During his inauguration, ministers and faith leaders from across the city "laid hands" on new Memphis Mayor Paul Young, asking God to bless his work. (Photo: Gary S. Whitlow/GSW Enterprises)

Memphis Mayor Paul A. Young joined the pantheon of African American mayors of Memphis when he was sworn on New Year’s Day, January 1, 2024. at the Cannon Center.

And among his very first public remarks, Young announced that he and the Memphis City Council are on “a mission to save our city right now.”

“This is a big moment, we will rise or fall,” Young said, before mentioning COVID and other factors contributing to the city’s troubling wave of violent crime.

Surrounded by his family, Paul Young takes the oath to become Mayor of Memphis, the fifth African American to hold the office. (Photo: Gary S. Whitlow/GSW Enterprises)

“The city feels like it’s in a crisis… Crime is the topic at every breakfast table,” he continued. “It’s time for us to step up.”

Young, a Memphis native, was elected mayor after receiving 28 percent of the vote in a crowded field of 17 candidates, including former mayors and well-known community leaders. More than 85,000 people turned out to vote in the October 5 election

For his inaugural address,  Paul Young, the 65th Mayor of Memphis, was joined on stage by his wife Dr. Jamita Smith Young and their two children.  During his speech, he acknowledged his predecessors outgoing Mayor Jim Strickland and former Mayor AC Wharton.

Young called on every citizen to step up to begin a new chapter in Memphis history and to help make Memphis, with the largest black population in Tennessee, “a stronger city” – “the cleanest” city with “the fastest growing economy.”

Calling for a fresh start and fresh energy, he challenged his audience.  He stated that “we” are standing in the future right now and will become “a stronger, more connected Memphis.

“It will happen,” Young said.

Memphis City Councilman JB Smiley, Jr. was also installed at the new Chairman of the Memphis City Council. “The city has been stagnant for too long,” Smiley said during his remarks. (Photo: Gary S. Whitlow/GSW Enterprises)

The ceremony also included the swearing-in of new Memphis City Council Chairman J.B. Smiley, Jr.

“The city has been stagnant for too long,” Smiley said, asking that the incoming council be judged by “our efforts” and “not by our predecessors.” Smiley also promised that this council will be “partners in progress” and “will collaborate and work to bring Memphis forward . . . in a more prosperous direction.”

For the first time in Memphis history, women will make up a majority of the council. Memphis City Council members sworn in Monday were: Ford Canale, Chase Carlisle, Edmund H. Ford Sr., Jerri Green, Rhonda Logan, Philip Spinosa, Yolanda Cooper-Sutton, Michalyn Easter-Thomas, Pearl Eva Walker, Jana Swearengen-Washington, Dr. Jeff Warren and Janika White.

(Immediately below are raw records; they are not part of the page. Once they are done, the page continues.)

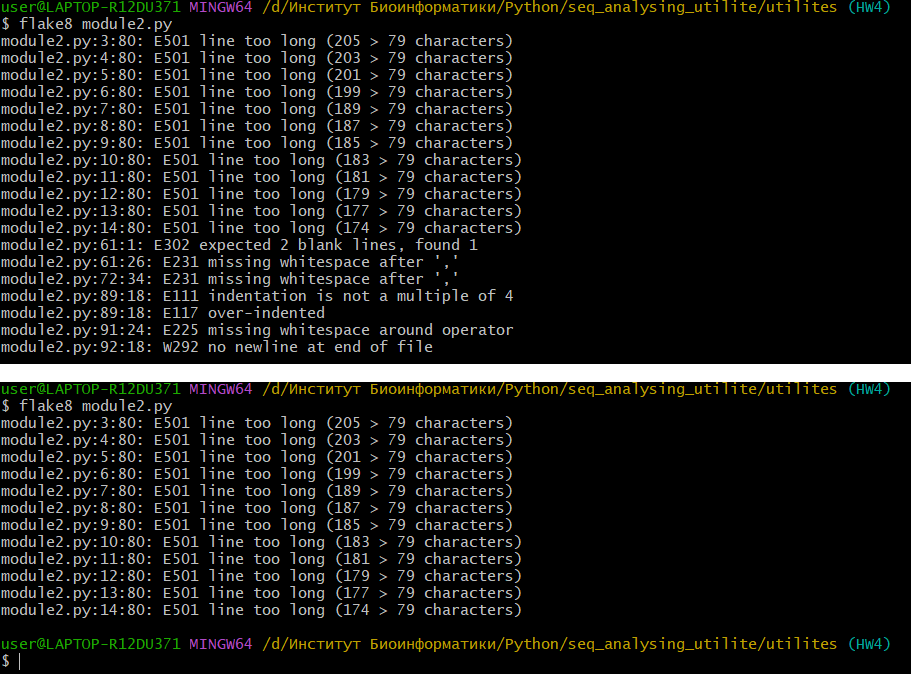
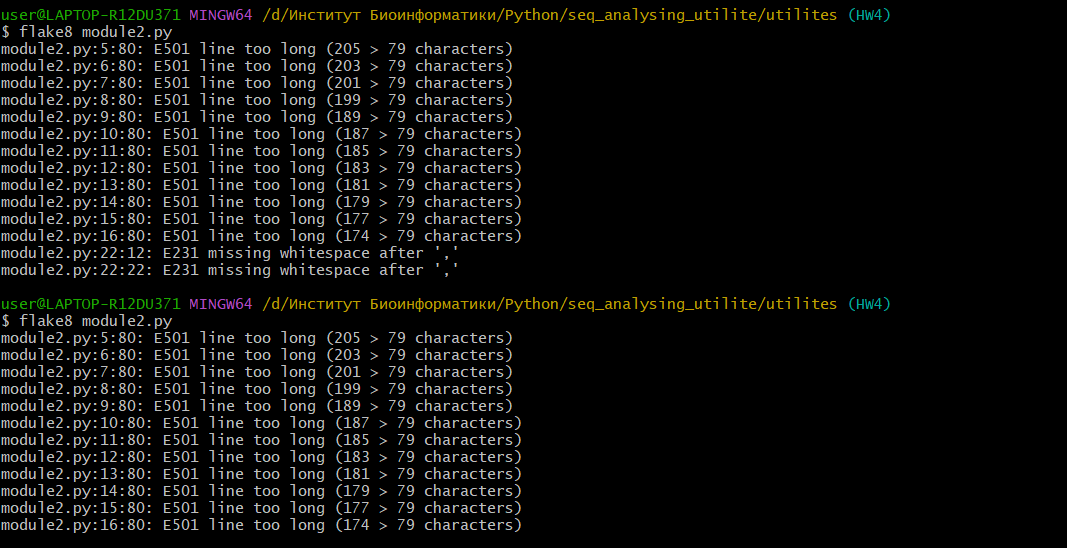
Update the main func and add flake8*.png

Changed region(s): [[0.0, 0.0, 1.0, 0.9927]]

diff --git a/seq_analysing_utilite.py b/seq_analysing_utilite.py
@@ -1,0 +1,79 @@
+from utilites.module1 import transcribe, complement, reverse, reverse_complement, gc_cont
+from utilites.module2 import seqs, gc_bounds_12, length_bounds_12, quality_threshold_12
+from typing import Dict, Union, Tuple, List
+
+
+def run_dna_rna_tools(*args: Union[str, str]) -> Union[str, List[str]]:
+    """
+    run_dna_rna_tools takes as input seq and operations for analysing and doing some actions with nucleotides.
+
+    Args
+    seq is a any str. You can use any count of seq and choose either upper or lower cases.
+    seq must be a DNA or RNA sequence. if you will use T and U in the same seq, run_dna_rna_tools gives you an error.
+    operation is an actions for seq.
+    operation must be "transcribe", "complement", "reverse", "reverse_complement" or "gc_cont". Otherwise run_dna_rna_tools backs with the error.
+
+    Returns
+    [str] of nucleotide after operations.
+    """
+
+    seq = args[:-1]
+    operation = args[-1]
+    dna_tools_res = []
+    for s in seq:
+        if ("T" in s or "t" in s) and ("U" in s or "u" in s):
+            return "Error"
+    if operation == "transcribe":
+        fn = transcribe
+    elif operation == "complement":
+        fn = complement
+    if operation == "reverse":
+        fn = reverse
+    elif operation == "reverse_complement":
+        fn = reverse_complement
+    elif operation == "gc_cont":
+        fn = gc_cont
+    for s in seq:
+        result = fn(s)
+        dna_tools_res.append(result)
+    return dna_tools_res if len(dna_tools_res) > 1 else dna_tools_res[0]
+
+
+def filter_fastq(seqs: Dict[str, Tuple[str, str]], **params) -> Dict[str, tuple[str, str]]:
+    """
+    filter_fastq takes as input a dict with fastq as keys, sequence as a value[0], phred code as a value[1] and operations for analysing of fastq in dict.
+
+    Args
+    seqs are dict named as seqs in module2.py
+    **params are operations for analysing fastq from seqs
+
+    Returns
+    Dict of fastqs that suit for conditionals in operation.
+    """
+    result = {}
+    if params.get("gc_bounds") is None:
+        gc_bounds = (0.0, 100.0)
+    else: gc_bounds = params.get("gc_bounds")
+    if params.get("quality_threshold") is None:
+        quality_threshold = 0
+    else: quality_threshold = params.get("quality_threshold")
+    if params.get("length_bounds") is None:
+        length_bounds = (0, 2**32)
+    else: length_bounds = params.get("length_bounds")
+
+    gc_res = gc_bounds_12(seqs)
+    length_res = length_bounds_12(seqs)
+    quality_res = quality_threshold_12(seqs)
+
+    for key, (sequence, quality) in seqs.items():
+        gc = gc_res.get(key)
+        if gc is None or not (gc_bounds[0] <= gc <= gc_bounds[1]):
+            continue
+        length = length_res.get(key)
+        if length is None or not (length_bounds[0] <= length <= length_bounds[1]):
+            continue
+        current_quality = quality_res.get(key)
+        if current_quality is None or not (quality_threshold < current_quality):
+            continue
+        result[key] = (sequence, quality)
+    return result

diff --git a/utilites/module2.py b/utilites/module2.py
@@ -1,3 +1,5 @@
+from typing import Tuple, Dict, Any
+
 seqs = {
     # 'name' : ('sequence', 'quality')
     '@SRX079801': ('ACAGCAACATAAACATGATGGGATGGCGTAAGCCCCCGAGATATCAGTTTACCCAGGATAAGAGATTAAATTATGAGCAACATTATTAA', 'FGGGFGGGFGGGFGDFGCEBB@CCDFDDFFFFBFFGFGEFDFFFF;D@DD>C@DDGGGDFGDGG?GFGFEGFGGEF@FDGGGFGFBGGD'),
@@ -14,80 +16,27 @@ seqs = {
     '@SRX079812': ('AGTGAGACACCCCTGAACATTCCTAGTAAGACATCTTTGAATATTACTAGTTAGCCACACTTTAAAATGACCCG', '<98;<@@@:@CD@BCCDD=DBBCEBBAAA@9???@BCDBCGF=GEGDFGDBEEEEEFFFF=EDEE=DCD@@BBC')
     }
 
-phred = {
-    '!': 0,
-    '"': 1,
-    '#': 2,
-    '$': 3,
-    '%': 4,
-    '&': 5,
-    "'": 6,
-    '(': 7,
-    ')': 8,
-    '*': 9,
-    '+': 10,
-    ',': 11,
-    '-': 12,
-    '.': 13,
-    '/': 14,
-    '0': 15,
-    '1': 16,
-    '2': 17,
-    '3': 18,
-    '4': 19,
-    '5': 20,
-    '6': 21,
-    '7': 22,
-    '8': 23,
-    '9': 24,
-    ':': 25,
-    ';': 26,
-    '<': 27,
-    '=': 28,
-    '>': 29,
-    '?': 30,
-    '@': 31,
-    'A': 32,
-    'B': 33,
-    'C': 34,
-    'D': 35,
-    'E': 36,
-    'F': 37,
-    'G': 38,
-    'H': 39,
-    'I': 40
-}
 
-
-def gc_bounds(gc_low: int, gc_high: int):
+def gc_bounds_12(*args: Tuple[float, float]) -> float:
     result = {}
-    for key, values in seqs.items():
-        G_count = values[0].count("G")
-        C_count = values[0].count("C")
-        gc_content = ((G_count + C_count) / len(values[0])) * 100
-        if gc_low <= gc_content <= gc_high:
-            result[key] = values
+    for key, (sequence, quality) in seqs.items():
+        gc = sequence.count("G") + sequence.count("C")
+        gc_cont = gc / len(sequence) * 100
+        result[key] = gc_cont
     return result
 
 
-def length_bounds(length_low: int, length_high: int):
+def length_bounds_12(*args: Tuple[int, int]) -> int:
     result = {}
-    for key, values in seqs.items():
-        len_seq = len(values[0])
-        if len_seq >= length_low and len_seq <= length_high:
-            result[key] = values
+    for key, (sequence, quality) in seqs.items():
+        len_seq = len(sequence)
+        result[key] = len_seq
     return result
 
 
-def quality_threshold(quality: int):
+def quality_threshold_12(int) -> str:
     result = {}
-    for key, values in seqs.items():
-        q_seq = 0
-        for s in values[1]:
-            if s in phred:
-                q_seq += phred[s]
-            else:
-                q_seq += 0
-        if quality <= q_seq:
-            result[key] = values
+    for key, (sequence, quality) in seqs.items():
+        q_score = (sum(ord(q)-33 for q in quality)/len(quality))
+        result[key] = q_score
     return result

diff --git a/utilites/module1.py b/utilites/module1.py
@@ -50,11 +50,11 @@ def transcribe(seq: list[str]):
     return "".join([rules[c] for c in seq])
 
 
-def reverse(seq: list[str]):
+def reverse(seq: [str]):
     return seq[::-1]
 
 
-def complement(seq: list[str]):
+def complement(seq: [str]):
     if 'U' in seq or 'u' in seq:
         rules = complimentary_rules_RNA
     else:
@@ -66,12 +66,12 @@ def complement(seq: list[str]):
     return result
 
 
-def reverse_complement(seq: list[str]):
+def reverse_complement(seq: [str]):
     result = reverse(complement(seq))
     return result
 
 
-def gc_cont(seq: list[str]):
+def gc_cont(seq: [str]):
     an_seq = seq.upper()
     g_count = an_seq.count("G")
     c_count = an_seq.count("C")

In groups of three, each council member placed his or her hand on a Bible held by a family member and swore to do nothing to cause others to disrespect their position and that they would faithfully perform the duties of their office.

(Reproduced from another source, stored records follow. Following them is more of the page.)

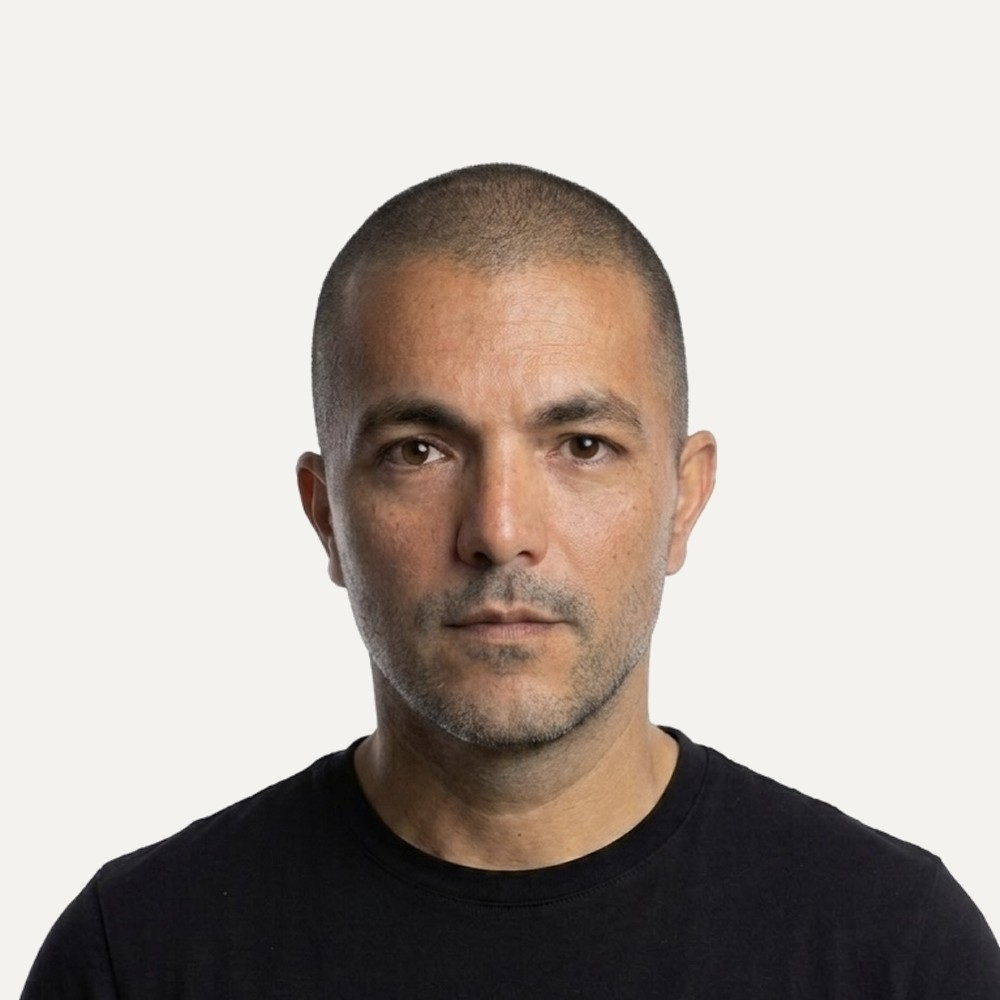
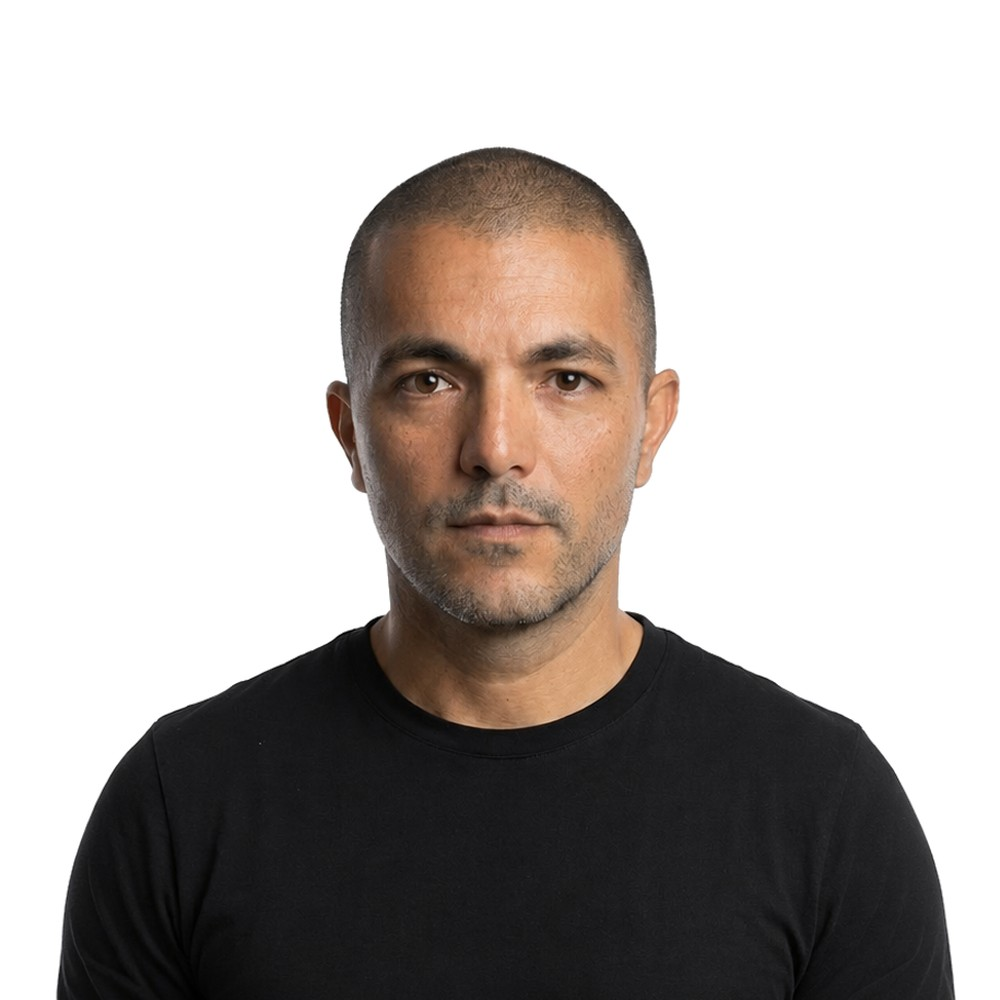
assets(hero): replace headshot with non-circular full photo and highlight IESE MBA

Changed region(s): [[0.0, 0.124, 1.0, 1.0], [0.775, 0.93, 0.806, 1.0], [0.186, 0.992, 0.217, 1.0]]

diff --git a/index.html b/index.html
@@ -148,7 +148,7 @@
           <img
             src="mauricio-sialer.jpg"
             alt="Mauricio Sialer, Head of Digital Commerce"
-            class="hero-photo mx-auto md:mx-0 rounded-full object-cover aspect-square"
+            class="hero-photo mx-auto md:mx-0"
           />
         </div>
         <div>
@@ -189,7 +189,7 @@
             P&amp;L owner with 10+ years scaling 0-to-1 digital platforms across FMCG, marketplace technology, and financial services in LATAM and Europe. Led cross-functional teams of 16, driving adoption of Peru's BEES B2B replenishment app to #1 worldwide in AB InBev network and launching BNPL, subscription, and loyalty products that scaled customer profitability, delivering six-figure net benefits.
           </p>
           <p class="mt-8 text-lg sm:text-xl text-ink/85" style="line-height:1.8">
-            I don't lead technology I've only been briefed on. I am hands-on with generative AI, LLMs, and agentic frameworks — running them on my own to understand their operational mechanics, failure modes, and real implications before they become board motions. IESE MBA. Trilingual: English (bilingual), Spanish (native), Portuguese (B2).
+            I don't lead technology I've only been briefed on. I am hands-on with generative AI, LLMs, and agentic frameworks — running them on my own to understand their operational mechanics, failure modes, and real implications before they become board motions. <span class="text-accent font-semibold">IESE MBA</span>. Trilingual: English (bilingual), Spanish (native), Portuguese (B2).
           </p>
         </div>
         <p class="mt-12 text-sm text-[#9ca3af]" style="letter-spacing:0.5px; line-height:2">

The inauguration ceremony also featured performances by Kirk Whalum and Effie Johnson, as well as a selection by the Tennessee Mass Choir.

In the 202-year history of the city, only four other African Americans have ever been Memphis’ top elected official:

  • Mayor J.O. Patterson Jr. (1982),
  • Mayor W.W. Herenton (1992-2009),
  • Mayor Myron Lowery (interim mayor, 2009)
  • Mayor AC Wharton, Jr.  (2009-2015), who also served as Shelby County Mayor from 2003-2009.

Mayor Young’s experience in city and county government spans 20 years.  In 2003, he began his career as a planner in the Memphis Shelby County Division of Planning and Development.  Later, he became a financial analyst and since then has worked in various aspects of city or county government. He was a financial analyst for Community Capital Memphis and has held several positions in Shelby County Government, including director of the Memphis Division of Housing and Community Development.

An electrical engineering graduate of the University of Tennessee, Young earned a master’s degrees in both urban and regional planning and business administration from the University of Memphis. Before being elected mayor, he served as president and CEO of the Downtown Memphis Commission.

Mayor Paul Young’s rallying call to all citizens is: “We Are One Memphis.”